At least Boxx didn't keep me waiting too long. Right on their data sheet, "Zero-delay" is defined as less than 1 millisecond. I ain't going to say that ain't a pretty brief period, but it's enough time for about 63,000 HDTV pixels to go flying by, which is a larger number than zero in my book.

NTT, another bunch of folks with a speedy transmission system at the NAB Show, had this quaint way of referring to less than 1 millisecond, "less than 1 millisecond." And they ain't native English speakers, either.

Maybe Boxx was just being overly enthusiastic. At least Boxx's product sheet (and Web site) clearly explained their terminology. I'll chalk Fusion-io's giant "1,250" as a label for the 1,024 simultaneous streams they were feeding from a solid-state drive to too much or too little coffee consumed by the sign maker.

And I just feel sorry for J. P. Claude Inc., with their huge pile of literature announcing "Media Processing of Exiting Content" instead of "Existing Content," but, hey, it sort of works either way.

No, none of that got me riled up like being unable to find out about stuff that seems to matter. Remember B.E.T.? I ain't referring to Black Entertainment Television.

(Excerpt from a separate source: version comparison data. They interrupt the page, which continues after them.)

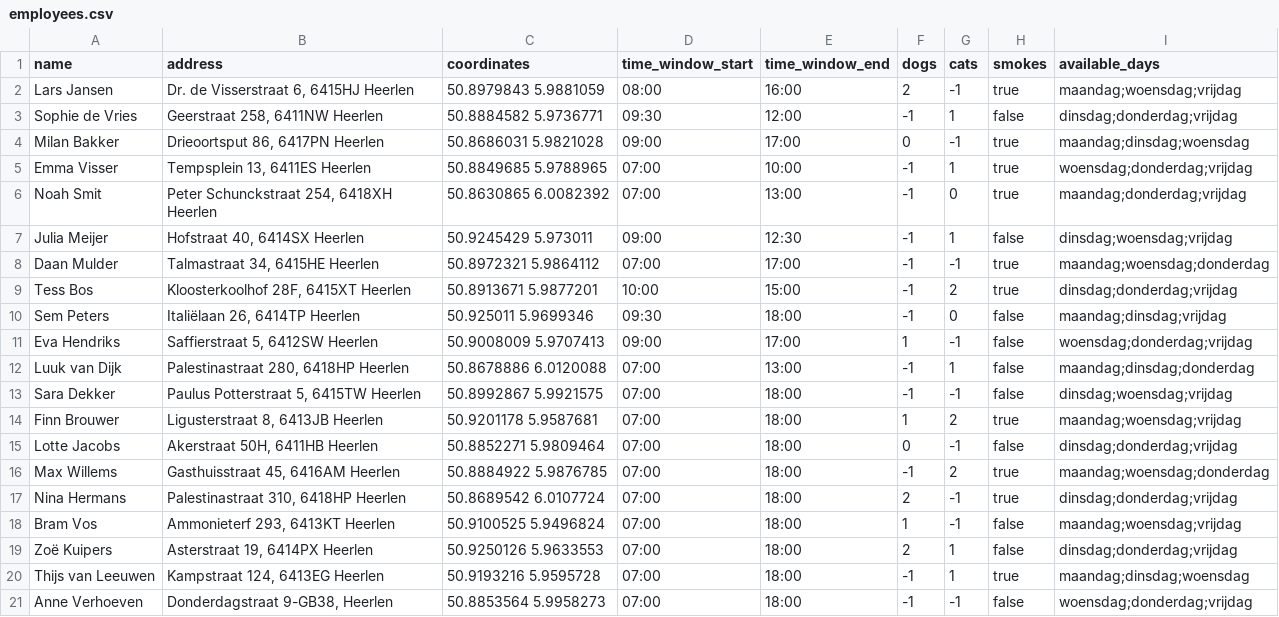
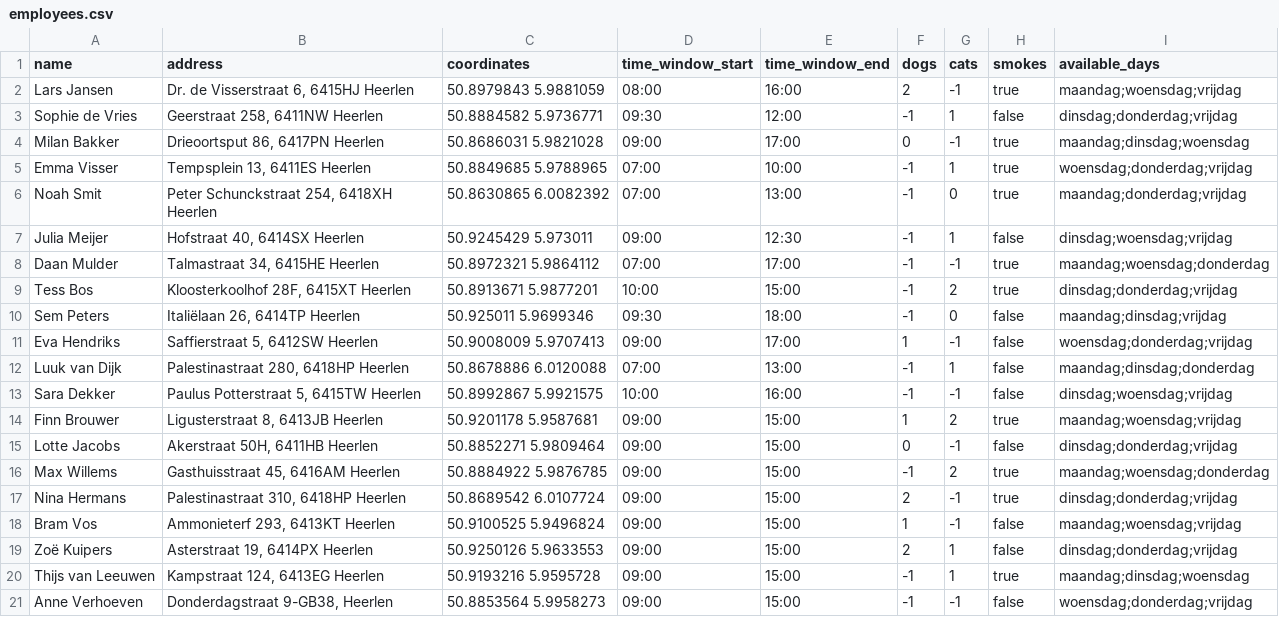
Before and after one commit to Research-Center-Data-Intelligence/Homecare-route-planner, a CSV file: backend/employees.csv, drawn as a sheet.

Commit message:
update front en backend

```diff
--- a/backend/employees.csv
+++ b/backend/employees.csv
@@ -12,10 +12,10 @@ Eva Hendriks,"Saffierstraat 5, 6412SW Heerlen",50.9008009 5.9707413,09:00,17:00,
 Luuk van Dijk,"Palestinastraat 280, 6418HP Heerlen",50.8678886 6.0120088,07:00,13:00,-1,1,false,maandag;dinsdag;donderdag
-Sara Dekker,"Paulus Potterstraat 5, 6415TW Heerlen",50.8992867 5.9921575,07:00,18:00,-1,-1,false,dinsdag;woensdag;vrijdag
-Finn Brouwer,"Ligusterstraat 8, 6413JB Heerlen",50.9201178 5.9587681,07:00,18:00,1,2,true,maandag;woensdag;vrijdag
-Lotte Jacobs,"Akerstraat 50H, 6411HB Heerlen",50.8852271 5.9809464,07:00,18:00,0,-1,false,dinsdag;donderdag;vrijdag
-Max Willems,"Gasthuisstraat 45, 6416AM Heerlen",50.8884922 5.9876785,07:00,18:00,-1,2,true,maandag;woensdag;donderdag
-Nina Hermans,"Palestinastraat 310, 6418HP Heerlen",50.8689542 6.0107724,07:00,18:00,2,-1,true,dinsdag;donderdag;vrijdag
-Bram Vos,"Ammonieterf 293, 6413KT Heerlen",50.9100525 5.9496824,07:00,18:00,1,-1,false,maandag;woensdag;vrijdag
-Zoë Kuipers,"Asterstraat 19, 6414PX Heerlen",50.9250126 5.9633553,07:00,18:00,2,1,false,dinsdag;donderdag;vrijdag
-Thijs van Leeuwen,"Kampstraat 124, 6413EG Heerlen",50.9193216 5.9595728,07:00,18:00,-1,1,true,maandag;dinsdag;woensdag
-Anne Verhoeven,"Donderdagstraat 9-GB38,  Heerlen",50.8853564 5.9958273,07:00,18:00,-1,-1,false,woensdag;donderdag;vrijdag
+Sara Dekker,"Paulus Potterstraat 5, 6415TW Heerlen",50.8992867 5.9921575,10:00,16:00,-1,-1,false,dinsdag;woensdag;vrijdag
+Finn Brouwer,"Ligusterstraat 8, 6413JB Heerlen",50.9201178 5.9587681,09:00,15:00,1,2,true,maandag;woensdag;vrijdag
+Lotte Jacobs,"Akerstraat 50H, 6411HB Heerlen",50.8852271 5.9809464,09:00,15:00,0,-1,false,dinsdag;donderdag;vrijdag
+Max Willems,"Gasthuisstraat 45, 6416AM Heerlen",50.8884922 5.9876785,09:00,15:00,-1,2,true,maandag;woensdag;donderdag
+Nina Hermans,"Palestinastraat 310, 6418HP Heerlen",50.8689542 6.0107724,09:00,15:00,2,-1,true,dinsdag;donderdag;vrijdag
+Bram Vos,"Ammonieterf 293, 6413KT Heerlen",50.9100525 5.9496824,09:00,15:00,1,-1,false,maandag;woensdag;vrijdag
+Zoë Kuipers,"Asterstraat 19, 6414PX Heerlen",50.9250126 5.9633553,09:00,15:00,2,1,false,dinsdag;donderdag;vrijdag
+Thijs van Leeuwen,"Kampstraat 124, 6413EG Heerlen",50.9193216 5.9595728,09:00,15:00,-1,1,true,maandag;dinsdag;woensdag
+Anne Verhoeven,"Donderdagstraat 9-GB38,  Heerlen",50.8853564 5.9958273,09:00,15:00,-1,-1,false,woensdag;donderdag;vrijdag
```
Also changed, not shown: 3 other files.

Back in the days of videotape, TDK wanted to be a major supplier, so they took out ads touting how good their B.E.T. was—some number per meter squared. So I figured this must be something important, and I tried to learn more about it.

I asked around at various tape suppliers, and they had no idea what I was talking about. Then I asked at TDK, and they had no idea what I was talking about. So I showed them the ad, and they wrote the home office.

A long time later, I got a technical paper about surface smoothness, methinks. It turns out B. E. and T. were the initials of the guys who made the measurements. I hope their mothers got to see the ads.

So, at this year's NAB Show, Panasonic introduced some new P2 cards. They're called the E series, which means the plain ones are now the A series.

LIFE SPAN

They're a lot less expensive, which means the E stands for economy, methinks. But, get this: Besides being a lot less expensive, they're also twice as fast! And they're available from the usual suspects: Panasonic, Fuji, Maxell—all of which had them in their booths.

Well, geez, why would anyone want to buy another A-series P2 card? That's life. That is, the reason you would want to buy more A-series cards is that E-series cards have more limited lifetimes—a mere five years. P2 cards have lifetimes?

"P2 cards are considered to be one of the most durable video storage mediums available," said Michael Hall, chief information security officer at DriveSavers, in a recent press release about how they can recover data from the little solid-state vaults. Lifetime issues? Heck, no.

"...Like all removable media, they are inherently susceptible to physical failure..."

Curiouser and curiouser. So I visited Fuji, Maxell, and Panasonic and asked about the lifetimes of P2 A&E cards (why do storage media use names that make them sound like basic-cable channels?). "The E cards will last at least five years," I was told. "The A cards will last longer." Why? What failure mechanism? How many write/erase cycles? Read cycles? Something? Anything?

Maybe some mother's kid knows.

Mario Orazio is the pseudonym of a well-known television engineer who wishes to remain anonymous. E-mail him atmorazio@nbmedia.com.